Data items

☆ ☆ ☆

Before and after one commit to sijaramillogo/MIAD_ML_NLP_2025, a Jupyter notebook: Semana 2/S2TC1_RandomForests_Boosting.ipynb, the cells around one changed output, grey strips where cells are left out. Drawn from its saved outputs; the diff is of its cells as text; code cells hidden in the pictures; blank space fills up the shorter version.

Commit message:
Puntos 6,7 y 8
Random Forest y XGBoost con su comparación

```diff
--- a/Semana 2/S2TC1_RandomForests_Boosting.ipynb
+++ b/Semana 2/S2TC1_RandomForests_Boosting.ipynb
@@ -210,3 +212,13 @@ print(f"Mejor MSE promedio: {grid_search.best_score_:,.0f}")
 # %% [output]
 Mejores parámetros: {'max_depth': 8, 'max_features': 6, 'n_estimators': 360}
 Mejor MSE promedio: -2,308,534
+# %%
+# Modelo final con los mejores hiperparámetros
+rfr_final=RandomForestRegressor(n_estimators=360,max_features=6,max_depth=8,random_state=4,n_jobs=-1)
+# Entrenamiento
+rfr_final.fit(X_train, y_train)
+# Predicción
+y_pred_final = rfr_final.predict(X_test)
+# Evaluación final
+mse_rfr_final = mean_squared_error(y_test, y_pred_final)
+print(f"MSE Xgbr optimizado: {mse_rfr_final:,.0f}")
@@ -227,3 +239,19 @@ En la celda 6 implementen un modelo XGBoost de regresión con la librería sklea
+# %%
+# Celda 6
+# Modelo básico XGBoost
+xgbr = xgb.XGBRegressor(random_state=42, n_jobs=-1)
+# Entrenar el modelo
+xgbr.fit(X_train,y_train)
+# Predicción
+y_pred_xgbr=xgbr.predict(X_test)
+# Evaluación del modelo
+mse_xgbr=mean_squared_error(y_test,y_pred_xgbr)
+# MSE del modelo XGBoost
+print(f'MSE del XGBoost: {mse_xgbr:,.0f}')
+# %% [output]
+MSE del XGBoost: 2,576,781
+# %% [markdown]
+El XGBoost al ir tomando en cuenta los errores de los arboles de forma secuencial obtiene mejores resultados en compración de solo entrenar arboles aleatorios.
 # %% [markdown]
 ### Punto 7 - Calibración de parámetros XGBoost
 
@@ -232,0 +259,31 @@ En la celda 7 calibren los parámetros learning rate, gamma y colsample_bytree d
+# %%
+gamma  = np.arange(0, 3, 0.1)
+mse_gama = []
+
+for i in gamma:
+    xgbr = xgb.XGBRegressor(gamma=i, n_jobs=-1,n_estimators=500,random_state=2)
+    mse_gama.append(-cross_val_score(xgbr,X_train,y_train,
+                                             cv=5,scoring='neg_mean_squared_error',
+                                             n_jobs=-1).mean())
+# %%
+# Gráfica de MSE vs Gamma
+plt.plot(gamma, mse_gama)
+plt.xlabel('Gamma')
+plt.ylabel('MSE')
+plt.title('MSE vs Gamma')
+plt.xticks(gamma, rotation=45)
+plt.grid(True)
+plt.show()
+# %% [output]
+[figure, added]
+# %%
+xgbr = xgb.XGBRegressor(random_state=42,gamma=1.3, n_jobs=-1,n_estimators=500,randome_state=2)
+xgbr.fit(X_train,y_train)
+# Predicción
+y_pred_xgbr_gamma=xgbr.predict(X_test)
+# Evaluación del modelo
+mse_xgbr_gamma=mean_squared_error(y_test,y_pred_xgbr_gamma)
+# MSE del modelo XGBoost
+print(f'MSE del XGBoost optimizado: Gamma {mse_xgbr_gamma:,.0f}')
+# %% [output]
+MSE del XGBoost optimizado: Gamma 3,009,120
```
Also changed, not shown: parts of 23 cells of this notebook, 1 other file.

☆ ☆ ☆

→ **WHAT YOU WILL DO**
Once more, write out all the data above exactly as given.

→ **OUTPUT**
Before and after one commit to sijaramillogo/MIAD_ML_NLP_2025, a Jupyter notebook: Semana 2/S2TC1_RandomForests_Boosting.ipynb, the cells around one changed output, grey strips where cells are left out. Drawn from its saved outputs; the diff is of its cells as text; code cells hidden in the pictures; blank space fills up the shorter version.

Commit message:
Puntos 6,7 y 8
Random Forest y XGBoost con su comparación

```diff
--- a/Semana 2/S2TC1_RandomForests_Boosting.ipynb
+++ b/Semana 2/S2TC1_RandomForests_Boosting.ipynb
@@ -210,3 +212,13 @@ print(f"Mejor MSE promedio: {grid_search.best_score_:,.0f}")
 # %% [output]
 Mejores parámetros: {'max_depth': 8, 'max_features': 6, 'n_estimators': 360}
 Mejor MSE promedio: -2,308,534
+# %%
+# Modelo final con los mejores hiperparámetros
+rfr_final=RandomForestRegressor(n_estimators=360,max_features=6,max_depth=8,random_state=4,n_jobs=-1)
+# Entrenamiento
+rfr_final.fit(X_train, y_train)
+# Predicción
+y_pred_final = rfr_final.predict(X_test)
+# Evaluación final
+mse_rfr_final = mean_squared_error(y_test, y_pred_final)
+print(f"MSE Xgbr optimizado: {mse_rfr_final:,.0f}")
@@ -227,3 +239,19 @@ En la celda 6 implementen un modelo XGBoost de regresión con la librería sklea
+# %%
+# Celda 6
+# Modelo básico XGBoost
+xgbr = xgb.XGBRegressor(random_state=42, n_jobs=-1)
+# Entrenar el modelo
+xgbr.fit(X_train,y_train)
+# Predicción
+y_pred_xgbr=xgbr.predict(X_test)
+# Evaluación del modelo
+mse_xgbr=mean_squared_error(y_test,y_pred_xgbr)
+# MSE del modelo XGBoost
+print(f'MSE del XGBoost: {mse_xgbr:,.0f}')
+# %% [output]
+MSE del XGBoost: 2,576,781
+# %% [markdown]
+El XGBoost al ir tomando en cuenta los errores de los arboles de forma secuencial obtiene mejores resultados en compración de solo entrenar arboles aleatorios.
 # %% [markdown]
 ### Punto 7 - Calibración de parámetros XGBoost
 
@@ -232,0 +259,31 @@ En la celda 7 calibren los parámetros learning rate, gamma y colsample_bytree d
+# %%
+gamma  = np.arange(0, 3, 0.1)
+mse_gama = []
+
+for i in gamma:
+    xgbr = xgb.XGBRegressor(gamma=i, n_jobs=-1,n_estimators=500,random_state=2)
+    mse_gama.append(-cross_val_score(xgbr,X_train,y_train,
+                                             cv=5,scoring='neg_mean_squared_error',
+                                             n_jobs=-1).mean())
+# %%
+# Gráfica de MSE vs Gamma
+plt.plot(gamma, mse_gama)
+plt.xlabel('Gamma')
+plt.ylabel('MSE')
+plt.title('MSE vs Gamma')
+plt.xticks(gamma, rotation=45)
+plt.grid(True)
+plt.show()
+# %% [output]
+[figure, added]
+# %%
+xgbr = xgb.XGBRegressor(random_state=42,gamma=1.3, n_jobs=-1,n_estimators=500,randome_state=2)
+xgbr.fit(X_train,y_train)
+# Predicción
+y_pred_xgbr_gamma=xgbr.predict(X_test)
+# Evaluación del modelo
+mse_xgbr_gamma=mean_squared_error(y_test,y_pred_xgbr_gamma)
+# MSE del modelo XGBoost
+print(f'MSE del XGBoost optimizado: Gamma {mse_xgbr_gamma:,.0f}')
+# %% [output]
+MSE del XGBoost optimizado: Gamma 3,009,120
```
Also changed, not shown: parts of 23 cells of this notebook, 1 other file.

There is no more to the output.